The numbers tell the story
While it might seem like an oversimplification, giving thanks can be a great way to positively impact someone’s day and work, says Rosette Cataldo, Vice President, Performance and Talent Strategy at Workhuman. In fact, according to her firm’s survey of some 3,500 global workers, how recently they received thanks can be an impactful indicator of a person’s willingness to stay at their current company.
The study found that:
Workers thanked and recognized for their work are half as likely to be looking for a new job (26% versus 49%)
Thanked employees are twice as likely to be highly engaged at work (60% versus 32%)
Employees who feel recognized are three times as likely to think their work has meaning and purpose (53% versus 18%)
And employees who feel recognized also report being happier at work (47% versus 11%)
Keeping it real
Of course, saying thank you must be more than just a box to check. “Gratitude is something that you truly feel,” says Cataldo. Authentic gratitude has the biggest impact on those around us. According to Dr. Robert A. Emmons, a Workhuman speaker and leading gratitude expert, gratitude can be defined as:
An affirmation of goodness
A recognition that the source of goodness is outside of ourselves
“When you express gratitude or offer recognition you should never expect something in return,” says Cataldo. “Otherwise, the gratitude or recognition can come off as forced and inauthentic. It’s difficult to say whether employees will feel manipulated or not, but it is possible that it won’t have the positive impact intended.
“If this is ever a concern, always establish your intention, and make sure it’s a genuine one, before giving recognition or expressing gratitude.”
While it might be tempting to thank employees only for performance-based accomplishments—like hitting a sales target—it shouldn’t start or stop there.
Cataldo points to examples like thanking someone for lending a hand on a project, providing a different perspective in a brainstorm or meeting, being a positive influence in the workplace or even for remaining dedicated and committed to your organization through the difficult events we’ve all faced over the past year.
“Find little, but impactful moments to recognize your employees and don’t just look ‘down’ the org chart but ‘up’ it as well,” she says. “Start by highlighting smaller milestones or difficult projects. If the team had to quickly pivot to meet a tight deadline, that’s a great success to celebrate and remember to highlight the impact it had on the business, but more importantly the people it positively affected.”
The events of the past year have no doubt been difficult for everyone. In fact, according to Workhuman’s report, 64% of people reported that they’ve experienced burnout in their career. Alarmingly, 41% of workers said that burnout happened in the past few months.
Regularly expressing gratitude and giving recognition is a great place to start working on morale, but unless steps are taken to ease the pressure workers are feeling, it could be perceived as insincere and even manipulative. Companies should listen when employees share how supported they feel in the workplace—as well as their ideas about how to improve those conditions.

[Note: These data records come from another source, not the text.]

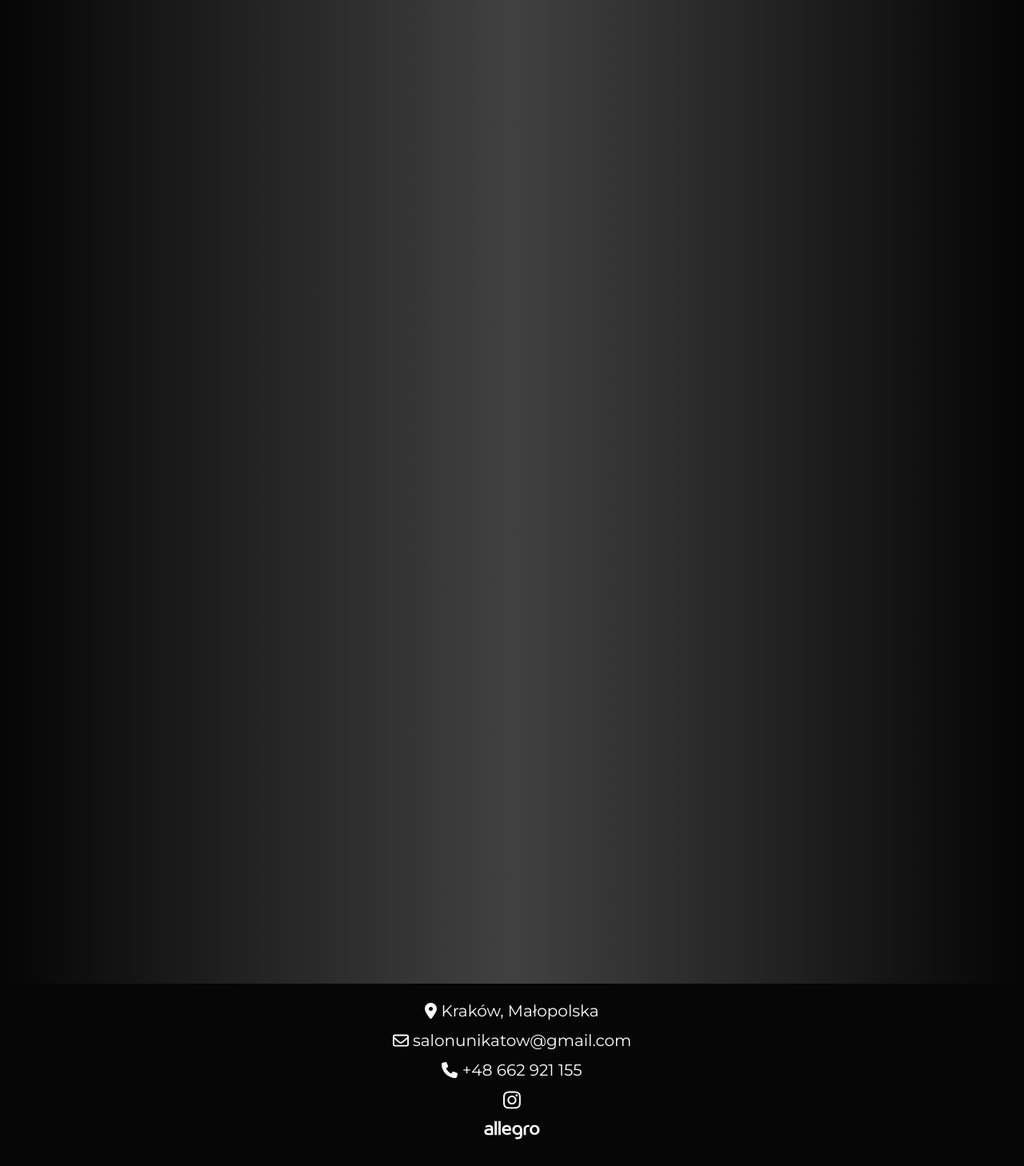
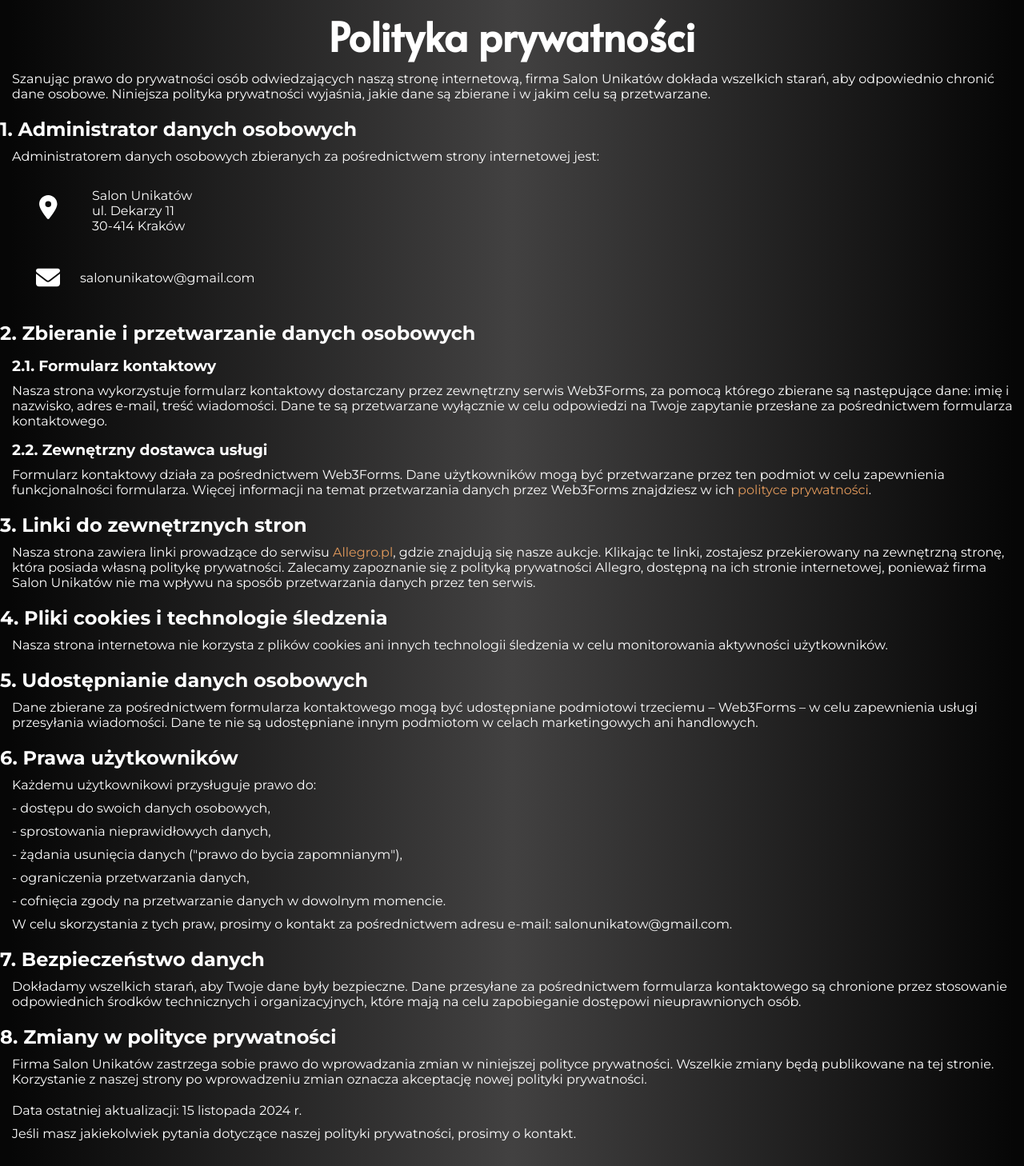
Before and after one commit to jkbednarczyk/subc, a React (Create React App) app: page /privacyPolicy in a window 1280 px wide. Shown: the part 100-1558 px from the top of the page at 80% size. Built offline with nearby package versions, Linux system fonts and the light colour scheme; a web font is replaced by a local one.

Commit message:
SUBC-0010 Privacy policy in Polish

```diff
--- a/src/components/common/CustomLink.tsx
+++ b/src/components/common/CustomLink.tsx
@@ -6,5 +6,8 @@ export const CustomLink = {
     allegroMeissen: "https://allegro.pl/uzytkownik/SalonUnikatow/porcelana-misnia-26165",
     allegroCups: "https://allegro.pl/uzytkownik/SalonUnikatow?tags%5B%5D=SHOP-TAG-112777310-493eab2f-e29a-4e75-ab91-343423206c63",
     allegroComments: "https://allegro.pl/uzytkownik/SalonUnikatow/oceny?page=1",
-    instagramPage: "https://www.instagram.com/salon_unikatow/"
+    allegroHomePage: "https://allegro.pl/",
+    instagramPage: "https://www.instagram.com/salon_unikatow/",
+    web3FormsPrivacyPolicy: "https://web3forms.com/privacy",
+
 }
--- a/src/components/common/customContactItem/CustomContactItem.css
+++ b/src/components/common/customContactItem/CustomContactItem.css
@@ -11,6 +11,7 @@
     justify-content: center;
     display: grid;
     align-content: center;
+    color: var(--text-color);
 }
 
 .icon svg {
--- a/src/components/privacyPolicy/PrivacyPolicy.component.tsx
+++ b/src/components/privacyPolicy/PrivacyPolicy.component.tsx
@@ -1,10 +1,65 @@
+import { faEnvelope, faLocationDot } from '@fortawesome/free-solid-svg-icons';
+import { translate } from '../../lang/utils/TranslationUtils';
+import { CustomContactItem } from '../common/customContactItem/CustomContactItem.component';
 import { Footer } from '../footer/Footer.component';
 import './PrivacyPolicy.css';
+import { NavLink } from 'react-router-dom';
+import { CustomLink } from '../common/CustomLink';
 
 export const PrivacyPolicy = () => {
     return <>
         <section className="privacy_policy">
-            Privacy Policy
+            <h1>{translate("PRIVACY_POLICY_PAGE.TITLE")}</h1>
+                <p>{translate("PRIVACY_POLICY_PAGE.INTRODUCTION")}</p>
+            <h2>{translate("PRIVACY_POLICY_PAGE.TITLE_1")}</h2>
+                <p>{translate("PRIVACY_POLICY_PAGE.PARAGRAPH_1_1")}</p>
+            <div>
+            <CustomContactItem icon={faLocationDot}>
+                    <p>
+                        Salon Unikatów<br />
+                        ul. Dekarzy 11<br />
+                        30-414 Kraków
+                    </p>
+                </CustomContactItem>
+                <CustomContactItem icon={faEnvelope}>
+                    <a href="mailto:salonunikatow@gmail.com">salonunikatow@gmail.com</a>
+                </CustomContactItem>
+            </div>
+            <h2>{translate("PRIVACY_POLICY_PAGE.TITLE_2")}</h2>
+                <h3>{translate("PRIVACY_POLICY_PAGE.SUBTITLE_2_1")}</h3>
+                    <p>{translate("PRIVACY_POLICY_PAGE.PARAGRAPH_2_1")}</p>
+                <h3>{translate("PRIVACY_POLICY_PAGE.SUBTITLE_2_2")}</h3>
+                    <p className="outside_policy">{translate("PRIVACY_POLICY_PAGE.PARAGRAPH_2_2")}
+                        <NavLink to = {CustomLink.web3FormsPrivacyPolicy} target="_blank">
+                            {translate("PRIVACY_POLICY_PAGE.PARAGRAPH_2_LINK")}
+                        </NavLink>.
+                    </p>
+            <h2>{translate("PRIVACY_POLICY_PAGE.TITLE_3")}</h2>
+                <p className="outside_policy">{translate("PRIVACY_POLICY_PAGE.PARAGRAPH_3_1")}
+                    <NavLink to = {CustomLink.web3FormsPrivacyPolicy} target="_blank">
+                        {translate("PRIVACY_POLICY_PAGE.PARAGRAPH_3_LINK")}
+                    </NavLink>
+                    {translate("PRIVACY_POLICY_PAGE.PARAGRAPH_3_2")}
+                </p>
+            <h2>{translate("PRIVACY_POLICY_PAGE.TITLE_4")}</h2>
+                <p>{translate("PRIVACY_POLICY_PAGE.PARAGRAPH_4_1")}</p>
+            <h2>{translate("PRIVACY_POLICY_PAGE.TITLE_5")}</h2>
+                <p>{translate("PRIVACY_POLICY_PAGE.PARAGRAPH_5_1")}</p>
+            <h2>{translate("PRIVACY_POLICY_PAGE.TITLE_6")}</h2>
+                <p>{translate("PRIVACY_POLICY_PAGE.PARAGRAPH_6_1")}</p>
+                <p>{translate("PRIVACY_POLICY_PAGE.PARAGRAPH_6_LIST_1")}</p>
+                <p>{translate("PRIVACY_POLICY_PAGE.PARAGRAPH_6_LIST_2")}</p>
+                <p>{translate("PRIVACY_POLICY_PAGE.PARAGRAPH_6_LIST_3")}</p>
+                <p>{translate("PRIVACY_POLICY_PAGE.PARAGRAPH_6_LIST_4")}</p>
+                <p>{translate("PRIVACY_POLICY_PAGE.PARAGRAPH_6_LIST_5")}</p>
+                <p>{translate("PRIVACY_POLICY_PAGE.PARAGRAPH_6_2")}</p>
+            <h2>{translate("PRIVACY_POLICY_PAGE.TITLE_7")}</h2>
+                <p>{translate("PRIVACY_POLICY_PAGE.PARAGRAPH_7_1")}</p>
+            <h2>{translate("PRIVACY_POLICY_PAGE.TITLE_8")}</h2>
+                <p>{translate("PRIVACY_POLICY_PAGE.PARAGRAPH_8_1")}</p>
+                <p></p>
+                <p>{translate("PRIVACY_POLICY_PAGE.DATE")}</p>
+                <p>{translate("PRIVACY_POLICY_PAGE.CLOSURE")}</p>
         </section>
         <Footer/>
     </>
--- a/src/components/privacyPolicy/PrivacyPolicy.css
+++ b/src/components/privacyPolicy/PrivacyPolicy.css
@@ -2,10 +2,35 @@
     display: flex;
     flex-direction: column;
     width: 100%;
-    height: 1250px;
+    height: 1500px;
     margin: 0 auto;
     max-width: 1300px;
     color: var(--body-color);
     font-family: var(--body-font);
     background: linear-gradient(to right, var(--body-color) 1%, var(--common-page-background) 50%, var(--common-page-background) 50%, var(--body-color) 99%);
 }
+
+.privacy_policy h1 {
+    padding-top: 30px;
+}
+
+.privacy_policy h2 {
+    padding-top: 20px;
+    color: var(--text-color);
+}
+
+.privacy_policy h3 {
+    padding-top: 15px;
+    color: var(--text-color);
+    margin-left: 15px;
+}
+
+.privacy_policy p {
+    padding-top: 10px;
+    color: var(--text-color);
+    margin-left: 15px;
+}
+
+.outside_policy a {
+    color: var(--first-color);
+}
--- a/src/lang/en-gb.json
+++ b/src/lang/en-gb.json
@@ -24,8 +24,6 @@
         "THANK_YOU": "Thank you!",
         "MESSAGE_SENT_SUCCESSFULLY": "Message has been sent successfully"
     },
-
-
 
     "OUR_OFFER": "Our offer",
     "OUR_OFFER_TEXT": "We encourage you to check out our auctions!",
@@ -58,5 +56,19 @@
         "FOURTH": "We buy old stuff, antiques - porcelain, clocks, silverware, coins, old glass and many others...",
         "FIFTH": "We guarantee full transparency of transactions and security, treating everyone with respect.",
         "CONTACT": "Please, contact us!"
+    },
+
+    "PRIVACY_POLICY_PAGE": {
+        "TITLE": "Privacy policy",
+        "TITLE_1": "1.",
+        "TITLE_2": "2.",
+        "TITLE_3": "3.",
+        "TITLE_4": "4.",
+        "TITLE_5": "5.",
+        "TITLE_6": "6.",
+        "TITLE_7": "7.",
+        "TITLE_8": "8.",
+        "SUBTITLE_2_1": "2.1.",
+        "SUBTITLE_2_2": "2.2."
     }
 }
--- a/src/lang/pl-gb.json
+++ b/src/lang/pl-gb.json
@@ -24,8 +24,6 @@
         "THANK_YOU": "Dziękujemy!",
         "MESSAGE_SENT_SUCCESSFULLY": "Wiadomość została wysłana"
     },
-
-
 
     "OUR_OFFER": "Nasza oferta",
     "OUR_OFFER_TEXT": "Zachęcamy do zapoznania się z naszymi aukcjami!",
@@ -58,5 +56,41 @@
         "FOURTH": "Zajmujemy się skupem staroci, antyków – porcelany, zegarów, sreber, monet, starych szkieł oraz wielu innych…",
         "FIFTH": "Gwarantujemy pełną przejrzystość transakcji oraz bezpieczeństwo, traktując każdego z szacunkiem.",
         "CONTACT": "Zapraszamy do kontaktu!"
+    },
+
+    "PRIVACY_POLICY_PAGE": {
+        "TITLE": "Polityka prywatności",
+        "TITLE_1": "1. Administrator danych osobowych",
+        "TITLE_2": "2. Zbieranie i przetwarzanie danych osobowych",
+        "TITLE_3": "3. Linki do zewnętrznych stron",
+        "TITLE_4": "4. Pliki cookies i technologie śledzenia",
+        "TITLE_5": "5. Udostępnianie danych osobowych",
+        "TITLE_6": "6. Prawa użytkowników",
+        "TITLE_7": "7. Bezpieczeństwo danych",
+        "TITLE_8": "8. Zmiany w polityce prywatności",
+        "SUBTITLE_2_1": "2.1. Formularz kontaktowy",
+        "SUBTITLE_2_2": "2.2. Zewnętrzny dostawca usługi",
+        "INTRODUCTION": "Szanując prawo do prywatności osób odwiedzających naszą stronę internetową, firma Salon Unikatów dokłada wszelkich starań, aby odpowiednio chronić dane osobowe. Niniejsza polityka prywatności wyjaśnia, jakie dane są zbierane i w jakim celu są przetwarzane.",
+        "PARAGRAPH_1_1": "Administratorem danych osobowych zbieranych za pośrednictwem strony internetowej jest:",
+        "PARAGRAPH_2_1": "Nasza strona wykorzystuje formularz kontaktowy dostarczany przez zewnętrzny serwis Web3Forms, za pomocą którego zbierane są następujące dane: imię i nazwisko, adres e-mail, treść wiadomości. Dane te są przetwarzane wyłącznie w celu odpowiedzi na Twoje zapytanie przesłane za pośrednictwem formularza kontaktowego.",
+        "PARAGRAPH_2_2": "Formularz kontaktowy działa za pośrednictwem Web3Forms. Dane użytkowników mogą być przetwarzane przez ten podmiot w celu zapewnienia funkcjonalności formularza. Więcej informacji na temat przetwarzania danych przez Web3Forms znajdziesz w ich ",
+        "PARAGRAPH_2_LINK": "polityce prywatności",
+        "PARAGRAPH_3_1": "Nasza strona zawiera linki prowadzące do serwisu ",
+        "PARAGRAPH_3_LINK": "Allegro.pl",
+        "PARAGRAPH_3_2":", gdzie znajdują się nasze aukcje. Klikając te linki, zostajesz przekierowany na zewnętrzną stronę, która posiada własną politykę prywatności. Zalecamy zapoznanie się z polityką prywatności Allegro, dostępną na ich stronie internetowej, ponieważ firma Salon Unikatów nie ma wpływu na sposób przetwarzania danych przez ten serwis.",
+        "PARAGRAPH_4_1": "Nasza strona internetowa nie korzysta z plików cookies ani innych technologii śledzenia w celu monitorowania aktywności użytkowników.",
+        "PARAGRAPH_5_1": "Dane zbierane za pośrednictwem formularza kontaktowego mogą być udostępniane podmiotowi trzeciemu – Web3Forms – w celu zapewnienia usługi przesyłania wiadomości. Dane te nie są udostępniane innym podmiotom w celach marketingowych ani handlowych.",
+        "PARAGRAPH_6_1": "Każdemu użytkownikowi przysługuje prawo do:",
+        "PARAGRAPH_6_LIST_1": "- dostępu do swoich danych osobowych,",
+        "PARAGRAPH_6_LIST_2": "- sprostowania nieprawidłowych danych,",
+        "PARAGRAPH_6_LIST_3": "- żądania usunięcia danych (\"prawo do bycia zapomnianym\"),",
+        "PARAGRAPH_6_LIST_4": "- ograniczenia przetwarzania danych,",
+        "PARAGRAPH_6_LIST_5": "- cofnięcia zgody na przetwarzanie danych w dowolnym momencie.",
+        "PARAGRAPH_6_2": "W celu skorzystania z tych praw, prosimy o kontakt za pośrednictwem adresu e-mail: salonunikatow@gmail.com.",
+        "PARAGRAPH_7_1": "Dokładamy wszelkich starań, aby Twoje dane były bezpieczne. Dane przesyłane za pośrednictwem formularza kontaktowego są chronione przez stosowanie odpowiednich środków technicznych i organizacyjnych, które mają na celu zapobieganie dostępowi nieuprawnionych osób.",
+        "PARAGRAPH_8_1": "Firma Salon Unikatów zastrzega sobie prawo do wprowadzania zmian w niniejszej polityce prywatności. Wszelkie zmiany będą publikowane na tej stronie. Korzystanie z naszej strony po wprowadzeniu zmian oznacza akceptację nowej polityki prywatności.",
+        "DATE": "Data ostatniej aktualizacji: 15 listopada 2024 r.",
+        "CLOSURE": "Jeśli masz jakiekolwiek pytania dotyczące naszej polityki prywatności, prosimy o kontakt."
+
     }
 }
```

That can often begin by taking the time to listen to employees at your regular check-ins about how you might make things easier for them. “People want to feel heard, included and supported,” says Cataldo. “If your employees are tired and burnt out, they need to feel empowered to speak up so that you can address those issues. Incorporate opportunities for your employees to provide consistent feedback on the current work environment and create an environment that feels safe to share concerns, without fear of retaliation.”
Then, of course, be sure to thank them for their insights—and give them serious consideration.
A new thankful routine
Finally, expressing gratitude should never be treated as a one-off transaction. Rather, embrace the idea that there are moments to celebrate and reinforce on a daily basis. The key is to keep your eyes open for positives and then share those moments back to your employees.
If you can make gratitude a part of your routine, you’ll build morale, trust and stronger personal connections across the organization.